This act allowed First Nations men who were free of debt, literate and has a good moral character could be given 59 acers of reserve land. This would allow the man to cease being an Indian.
New Process for Leadership
The Canadian Government introduced the voting system for the chief and council which took place every 2 years.
The Gradual Enfranchisement Act
This act increased government control over the on-reserve political system. The First Nations' participation in their own governance was minimal and the Superintendent-General of Indian Affairs was determined when and how First Nations elections of governance would take place.
Contemporary Indian Act
This introduced education, membership, elections for band government, taxation, liquor restrictions and management of First Nations land and resources.
The Indian Act of 1876
The Indian act of 1876 was to control First Nations across Canada.
The Administrative Powers
The Department of Indian Affairs was created to administer the Government of Canada's responsibility under the Indian Act.
Cultural Heritage Taken Away
This was designed to discourage and punish First Nations for participating in cultural practices, and banned them from taking part in spiritual ceremonies.
This act provided schools and education for the First Nation's children, and the children had to go with no exceptions.

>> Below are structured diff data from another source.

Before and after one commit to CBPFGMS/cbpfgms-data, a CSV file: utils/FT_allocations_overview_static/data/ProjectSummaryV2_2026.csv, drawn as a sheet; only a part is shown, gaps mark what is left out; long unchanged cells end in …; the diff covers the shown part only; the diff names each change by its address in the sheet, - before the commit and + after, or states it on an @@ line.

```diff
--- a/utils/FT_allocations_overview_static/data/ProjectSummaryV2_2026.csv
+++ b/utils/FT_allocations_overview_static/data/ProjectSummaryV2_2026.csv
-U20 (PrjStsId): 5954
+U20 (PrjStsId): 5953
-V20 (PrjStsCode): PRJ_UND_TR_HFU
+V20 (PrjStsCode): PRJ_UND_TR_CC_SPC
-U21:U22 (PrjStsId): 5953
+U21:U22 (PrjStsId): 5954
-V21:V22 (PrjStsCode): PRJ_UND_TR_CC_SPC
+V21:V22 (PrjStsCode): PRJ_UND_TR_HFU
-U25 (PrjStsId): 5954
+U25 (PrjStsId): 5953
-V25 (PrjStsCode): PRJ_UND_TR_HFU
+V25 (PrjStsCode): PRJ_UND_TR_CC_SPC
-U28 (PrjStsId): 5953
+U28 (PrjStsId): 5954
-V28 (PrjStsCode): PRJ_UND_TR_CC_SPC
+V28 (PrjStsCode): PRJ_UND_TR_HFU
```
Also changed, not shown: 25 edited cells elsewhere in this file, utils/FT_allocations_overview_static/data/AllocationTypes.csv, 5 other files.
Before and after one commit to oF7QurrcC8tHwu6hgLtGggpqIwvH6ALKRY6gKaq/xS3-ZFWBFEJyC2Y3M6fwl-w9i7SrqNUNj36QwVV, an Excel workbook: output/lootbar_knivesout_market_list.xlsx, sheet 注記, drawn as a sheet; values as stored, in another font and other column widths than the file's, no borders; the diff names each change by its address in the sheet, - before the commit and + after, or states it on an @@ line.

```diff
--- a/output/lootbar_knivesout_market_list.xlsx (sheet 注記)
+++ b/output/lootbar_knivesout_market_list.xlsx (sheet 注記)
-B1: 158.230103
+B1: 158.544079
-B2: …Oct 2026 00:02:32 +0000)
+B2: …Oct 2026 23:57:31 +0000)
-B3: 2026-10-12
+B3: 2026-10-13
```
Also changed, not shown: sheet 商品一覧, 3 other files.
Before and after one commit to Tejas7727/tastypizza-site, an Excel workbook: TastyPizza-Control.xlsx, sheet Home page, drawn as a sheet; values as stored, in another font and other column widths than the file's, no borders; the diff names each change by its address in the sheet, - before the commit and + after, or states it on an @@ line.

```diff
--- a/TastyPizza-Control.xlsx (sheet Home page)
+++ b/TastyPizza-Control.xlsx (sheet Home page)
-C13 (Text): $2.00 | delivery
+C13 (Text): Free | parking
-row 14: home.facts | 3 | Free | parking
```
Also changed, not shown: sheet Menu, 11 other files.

The Conclusion of the Indian Act
The amendments removed some of the provisions in the legislation, such as the ceremonies and dances taken away and the prohibition on pursuing claims against the government.
Was introduced which allowed First Nations women to marry non-First Nations with out losing their Indian status.